Held by
British Library
Burney MS 86

Full catalogue details

Related articles

Authors of Classical Greece

Article by:
Mark Joyal
The Greek World

Our knowledge of the great works of ancient Greek literature derive from two main sources: manuscripts from Byzantium, and papyri discovered in Egypt since the late 19th century. Here, Mark Joyal surveys the process by which these works were transmitted through the centuries.

The Pre-Raphaelites

Article by:
Dinah Roe
Fin de siècle

Dr Dinah Roe introduces the unique band of artists, poets and designers known as the Pre-Raphaelites, charting their formation and evolution from the 1850s to the late 19th century.

The Rape of the Lock: A darker mirror

Article by:
Andrew Macdonald-Brown
Satire and humour, Travel, colonialism and slavery, Gender and sexuality

Andrew Macdonald-Brown shows how Alexander Pope's The Rape of the Lock progresses from satirising the foolishness of wealthy young women to exposing the violence that results from unequal power relations, whether between men and women, rich and poor or imperial powers and colonised nations.

Related collection items

Related works

The Rape of the Lock

Created by: Alexander Pope

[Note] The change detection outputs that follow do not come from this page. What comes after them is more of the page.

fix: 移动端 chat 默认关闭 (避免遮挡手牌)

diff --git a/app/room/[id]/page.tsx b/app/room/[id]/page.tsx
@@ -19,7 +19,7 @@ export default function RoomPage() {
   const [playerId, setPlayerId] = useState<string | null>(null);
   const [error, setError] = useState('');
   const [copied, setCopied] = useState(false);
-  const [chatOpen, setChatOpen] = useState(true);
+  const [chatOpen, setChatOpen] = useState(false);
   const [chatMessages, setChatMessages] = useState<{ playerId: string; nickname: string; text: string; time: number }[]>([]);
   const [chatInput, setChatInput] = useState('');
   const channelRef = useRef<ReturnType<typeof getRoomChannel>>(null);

The Rape of the Lock overview Alexander Pope’s The Rape of the Lock is a poem of five cantos, written in ...